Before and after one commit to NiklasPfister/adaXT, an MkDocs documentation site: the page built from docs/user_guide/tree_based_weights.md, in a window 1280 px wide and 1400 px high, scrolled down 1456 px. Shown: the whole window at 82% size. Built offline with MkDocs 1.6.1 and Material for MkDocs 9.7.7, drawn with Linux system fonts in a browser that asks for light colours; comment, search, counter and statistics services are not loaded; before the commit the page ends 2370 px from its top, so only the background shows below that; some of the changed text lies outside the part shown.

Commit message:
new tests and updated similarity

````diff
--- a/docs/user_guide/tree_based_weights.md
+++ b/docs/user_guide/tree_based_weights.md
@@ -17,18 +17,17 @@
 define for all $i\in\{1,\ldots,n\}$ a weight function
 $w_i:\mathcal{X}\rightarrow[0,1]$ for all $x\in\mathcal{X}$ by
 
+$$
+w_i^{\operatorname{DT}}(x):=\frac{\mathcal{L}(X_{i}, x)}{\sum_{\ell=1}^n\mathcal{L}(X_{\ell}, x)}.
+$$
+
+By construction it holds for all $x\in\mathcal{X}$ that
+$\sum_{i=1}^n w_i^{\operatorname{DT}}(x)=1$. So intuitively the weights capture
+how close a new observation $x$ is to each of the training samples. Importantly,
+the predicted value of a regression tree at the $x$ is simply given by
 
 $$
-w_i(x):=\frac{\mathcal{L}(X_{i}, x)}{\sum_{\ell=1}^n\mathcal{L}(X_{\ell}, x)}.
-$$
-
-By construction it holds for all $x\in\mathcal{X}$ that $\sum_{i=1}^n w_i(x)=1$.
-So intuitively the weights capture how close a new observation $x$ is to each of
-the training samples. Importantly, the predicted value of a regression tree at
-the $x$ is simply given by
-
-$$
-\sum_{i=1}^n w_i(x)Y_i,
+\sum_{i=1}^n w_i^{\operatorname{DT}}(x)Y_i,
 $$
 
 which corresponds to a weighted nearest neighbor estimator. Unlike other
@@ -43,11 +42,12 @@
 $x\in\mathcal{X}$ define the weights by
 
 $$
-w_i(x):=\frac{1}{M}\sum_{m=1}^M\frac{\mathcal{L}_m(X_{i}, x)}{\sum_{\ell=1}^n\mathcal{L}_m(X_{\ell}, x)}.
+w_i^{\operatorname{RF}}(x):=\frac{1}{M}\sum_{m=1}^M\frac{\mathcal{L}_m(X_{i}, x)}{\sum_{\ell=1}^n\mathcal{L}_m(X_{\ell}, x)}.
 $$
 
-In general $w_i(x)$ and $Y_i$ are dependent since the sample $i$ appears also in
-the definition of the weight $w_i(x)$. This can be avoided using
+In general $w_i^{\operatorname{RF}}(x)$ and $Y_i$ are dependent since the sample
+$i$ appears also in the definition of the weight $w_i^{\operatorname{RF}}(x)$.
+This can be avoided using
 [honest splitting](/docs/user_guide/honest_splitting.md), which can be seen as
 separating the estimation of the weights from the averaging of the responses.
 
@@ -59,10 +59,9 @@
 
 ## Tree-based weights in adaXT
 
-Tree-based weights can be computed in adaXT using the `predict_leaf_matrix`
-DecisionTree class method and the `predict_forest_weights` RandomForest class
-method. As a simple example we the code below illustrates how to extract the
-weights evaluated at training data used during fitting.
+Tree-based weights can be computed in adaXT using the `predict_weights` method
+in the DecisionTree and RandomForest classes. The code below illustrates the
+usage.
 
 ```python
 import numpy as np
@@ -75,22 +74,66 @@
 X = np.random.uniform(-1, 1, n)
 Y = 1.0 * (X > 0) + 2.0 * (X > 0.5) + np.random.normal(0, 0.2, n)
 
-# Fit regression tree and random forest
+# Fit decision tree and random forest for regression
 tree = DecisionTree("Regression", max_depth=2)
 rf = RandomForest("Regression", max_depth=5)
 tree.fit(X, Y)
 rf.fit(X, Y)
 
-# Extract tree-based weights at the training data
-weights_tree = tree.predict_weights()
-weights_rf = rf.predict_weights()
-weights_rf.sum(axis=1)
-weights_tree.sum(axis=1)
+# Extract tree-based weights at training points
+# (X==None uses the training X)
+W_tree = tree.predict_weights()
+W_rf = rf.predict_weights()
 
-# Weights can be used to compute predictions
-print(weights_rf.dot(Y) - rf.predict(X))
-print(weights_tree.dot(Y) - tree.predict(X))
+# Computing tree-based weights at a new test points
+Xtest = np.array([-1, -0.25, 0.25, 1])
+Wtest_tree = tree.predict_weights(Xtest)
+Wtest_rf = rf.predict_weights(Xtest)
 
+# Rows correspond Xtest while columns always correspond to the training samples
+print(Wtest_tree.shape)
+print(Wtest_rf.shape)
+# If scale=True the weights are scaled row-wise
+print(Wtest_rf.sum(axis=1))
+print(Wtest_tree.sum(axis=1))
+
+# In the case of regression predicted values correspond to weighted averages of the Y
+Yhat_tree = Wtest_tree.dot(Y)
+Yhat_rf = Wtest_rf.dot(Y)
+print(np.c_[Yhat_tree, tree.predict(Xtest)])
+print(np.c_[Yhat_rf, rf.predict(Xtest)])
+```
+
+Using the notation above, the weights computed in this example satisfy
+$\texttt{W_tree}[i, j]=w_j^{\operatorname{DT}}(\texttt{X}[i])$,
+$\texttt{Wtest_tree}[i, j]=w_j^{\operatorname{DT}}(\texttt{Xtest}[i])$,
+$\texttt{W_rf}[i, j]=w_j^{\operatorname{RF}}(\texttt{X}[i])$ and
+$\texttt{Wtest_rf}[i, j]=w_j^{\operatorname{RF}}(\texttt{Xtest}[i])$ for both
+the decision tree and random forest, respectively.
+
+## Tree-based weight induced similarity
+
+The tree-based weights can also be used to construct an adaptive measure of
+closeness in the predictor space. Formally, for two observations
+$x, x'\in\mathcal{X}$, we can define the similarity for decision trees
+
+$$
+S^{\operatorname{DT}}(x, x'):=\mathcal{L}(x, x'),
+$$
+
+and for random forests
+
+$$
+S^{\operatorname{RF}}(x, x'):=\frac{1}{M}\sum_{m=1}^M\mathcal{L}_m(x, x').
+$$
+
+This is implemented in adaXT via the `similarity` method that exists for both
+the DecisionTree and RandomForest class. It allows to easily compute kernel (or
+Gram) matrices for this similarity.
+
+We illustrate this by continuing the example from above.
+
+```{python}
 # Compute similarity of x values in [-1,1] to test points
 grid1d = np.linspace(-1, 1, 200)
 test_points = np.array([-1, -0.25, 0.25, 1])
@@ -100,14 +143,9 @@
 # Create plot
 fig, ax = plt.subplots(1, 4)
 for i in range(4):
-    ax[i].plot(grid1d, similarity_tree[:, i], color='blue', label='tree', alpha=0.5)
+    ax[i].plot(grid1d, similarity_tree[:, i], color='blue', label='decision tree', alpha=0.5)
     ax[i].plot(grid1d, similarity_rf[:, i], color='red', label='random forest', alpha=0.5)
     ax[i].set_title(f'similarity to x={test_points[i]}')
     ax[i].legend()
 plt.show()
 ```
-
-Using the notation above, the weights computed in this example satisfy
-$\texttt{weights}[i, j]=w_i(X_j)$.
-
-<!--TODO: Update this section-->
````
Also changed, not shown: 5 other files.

*WHAT THE EXERCISE ASKS*
From the listing, copy every line where the string "texttt" appears.

*ANSWER TO THE PROBLEM*
+$\texttt{W_tree}[i, j]=w_j^{\operatorname{DT}}(\texttt{X}[i])$,
+$\texttt{Wtest_tree}[i, j]=w_j^{\operatorname{DT}}(\texttt{Xtest}[i])$,
+$\texttt{W_rf}[i, j]=w_j^{\operatorname{RF}}(\texttt{X}[i])$ and
+$\texttt{Wtest_rf}[i, j]=w_j^{\operatorname{RF}}(\texttt{Xtest}[i])$ for both
-$\texttt{weights}[i, j]=w_i(X_j)$.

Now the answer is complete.